Could I give up that opportunity to save my relationship with the guy I've always dreamed of marrying? Could I surrender my plans to the Lord, even if I hadn't felt His presence in a long while?
As these answers melded, my heroine became real. She became a woman I could imagine knowing, one I could imagine lounging on the couch with watching our favorite Food Network competition show and talking about the hero.
What makes a character believable to you? Do you like a character with a good dose of flaws?
Know anyone diagnosed with endometriosis? 
And on another note, which would you prefer for a snack--peanut butter fudge or spicy buffalo chicken dip?

Wednesday, August 6, 2014

The Call

July 31, 2014 will be a date I always remember--the date I received "The Call."

My search for a literary agent began in May 2014. I'd read articles on Seekerville, searched agency blogs, and asked a writer friend of mine about potential agents.  
All I knew was I wanted someone who loved my story and cared about more than the business side of things (I didn't want to simply be someone's ticket to a paycheck). Researching agencies became my favorite pastime.
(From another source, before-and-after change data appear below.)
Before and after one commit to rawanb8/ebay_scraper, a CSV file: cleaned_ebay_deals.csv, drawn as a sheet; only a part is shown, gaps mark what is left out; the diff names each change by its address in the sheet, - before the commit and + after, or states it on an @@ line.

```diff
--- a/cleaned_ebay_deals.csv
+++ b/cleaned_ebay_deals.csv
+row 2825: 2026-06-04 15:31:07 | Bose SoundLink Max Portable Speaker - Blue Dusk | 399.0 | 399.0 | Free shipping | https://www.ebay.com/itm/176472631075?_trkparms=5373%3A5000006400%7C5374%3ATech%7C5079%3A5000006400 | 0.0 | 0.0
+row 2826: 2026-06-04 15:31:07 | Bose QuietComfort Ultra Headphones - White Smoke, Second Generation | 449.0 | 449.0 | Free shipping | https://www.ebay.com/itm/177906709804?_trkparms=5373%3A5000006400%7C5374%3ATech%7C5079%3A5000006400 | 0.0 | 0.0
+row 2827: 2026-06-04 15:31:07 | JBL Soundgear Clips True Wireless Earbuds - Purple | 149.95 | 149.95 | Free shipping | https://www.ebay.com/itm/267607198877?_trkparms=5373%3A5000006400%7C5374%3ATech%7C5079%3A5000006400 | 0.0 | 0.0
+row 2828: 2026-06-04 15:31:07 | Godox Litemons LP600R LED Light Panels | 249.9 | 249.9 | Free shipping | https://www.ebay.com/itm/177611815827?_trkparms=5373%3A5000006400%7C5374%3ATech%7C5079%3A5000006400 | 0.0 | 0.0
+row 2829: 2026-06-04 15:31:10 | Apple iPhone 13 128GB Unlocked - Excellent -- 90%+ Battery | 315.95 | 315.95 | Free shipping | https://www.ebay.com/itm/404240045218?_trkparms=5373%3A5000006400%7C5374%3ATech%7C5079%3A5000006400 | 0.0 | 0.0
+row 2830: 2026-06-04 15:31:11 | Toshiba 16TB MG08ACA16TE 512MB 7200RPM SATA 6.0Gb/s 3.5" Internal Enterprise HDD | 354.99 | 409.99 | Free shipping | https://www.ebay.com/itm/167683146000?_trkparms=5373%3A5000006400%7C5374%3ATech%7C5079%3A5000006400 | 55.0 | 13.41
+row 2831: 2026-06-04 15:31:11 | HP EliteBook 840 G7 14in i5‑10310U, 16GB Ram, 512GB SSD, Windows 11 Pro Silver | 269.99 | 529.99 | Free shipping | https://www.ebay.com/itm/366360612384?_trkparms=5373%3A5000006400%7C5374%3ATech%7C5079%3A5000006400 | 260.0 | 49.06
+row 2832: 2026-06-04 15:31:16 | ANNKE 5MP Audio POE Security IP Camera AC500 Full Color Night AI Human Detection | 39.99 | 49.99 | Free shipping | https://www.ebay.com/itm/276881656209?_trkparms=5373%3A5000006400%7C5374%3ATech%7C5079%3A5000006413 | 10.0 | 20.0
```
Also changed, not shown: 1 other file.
I checked my email inbox approximately 10,000 times a day, waiting for that message.  

Fast forward to July.
 Picture me sitting in my car in the bank drive-thru, Southern gospel music humming from the radio, the air conditioning cooling my cheeks. My phone dings as I'm waiting for my deposit receipt. A message for me.
My eyes catch a few words as the message blinks on the screen. I gasp.
Nope. This could not possibly be happening. No way.

My fingers tap until I can read every word. Heart thumping, I start laughing.
Laughing by myself in the bank drive-thru.
Mary Keeley wants to read my work.
Seriously? An agent from Books and Such is interested in me?
Thank You, Lord.

I collected my deposit receipt and zoomed out of the parking lot. Didn't waste a second spreading the news to my family. A little while later, Ms. Mary requested a phone call. That threw me off a little bit. I'm not a phone conversation person, especially if the call has the power to change my future. My nerves tend to trip my tongue and paralyze my brain.
Supportive friends and family were praying for me, though. The Holy Spirit calmed me enough to ward off a heart attack. Ms. Mary was wonderful.
And the call ended after I accepted representation.

I'd fretted over choosing the right agent. Stayed awake late at night praying for both patience and peace. Wisdom. Understanding. Guidance.
God answered my prayers in a way I never ever would've imagined.

Me after officially signing with Mary Keeley.

 He has shown me so much grace. So many blessings. I'm undeserving.
My agent, Ms. Mary Keeley. (Wow, that's fun to type.)
How has the Lord surprised you with blessings? Has there been a time when His goodness has drawn tears from your eyes (possibly in a bank drive-thru)?
How did you receive "The Call"? Pretty awesome, huh?
"Now unto him that is able to do exceeding abundantly above all that we ask or think, according to the power that worketh in us, Unto him be glory in the church by Christ Jesus throughout all ages, world without end. Amen." Ephesians 3:20-21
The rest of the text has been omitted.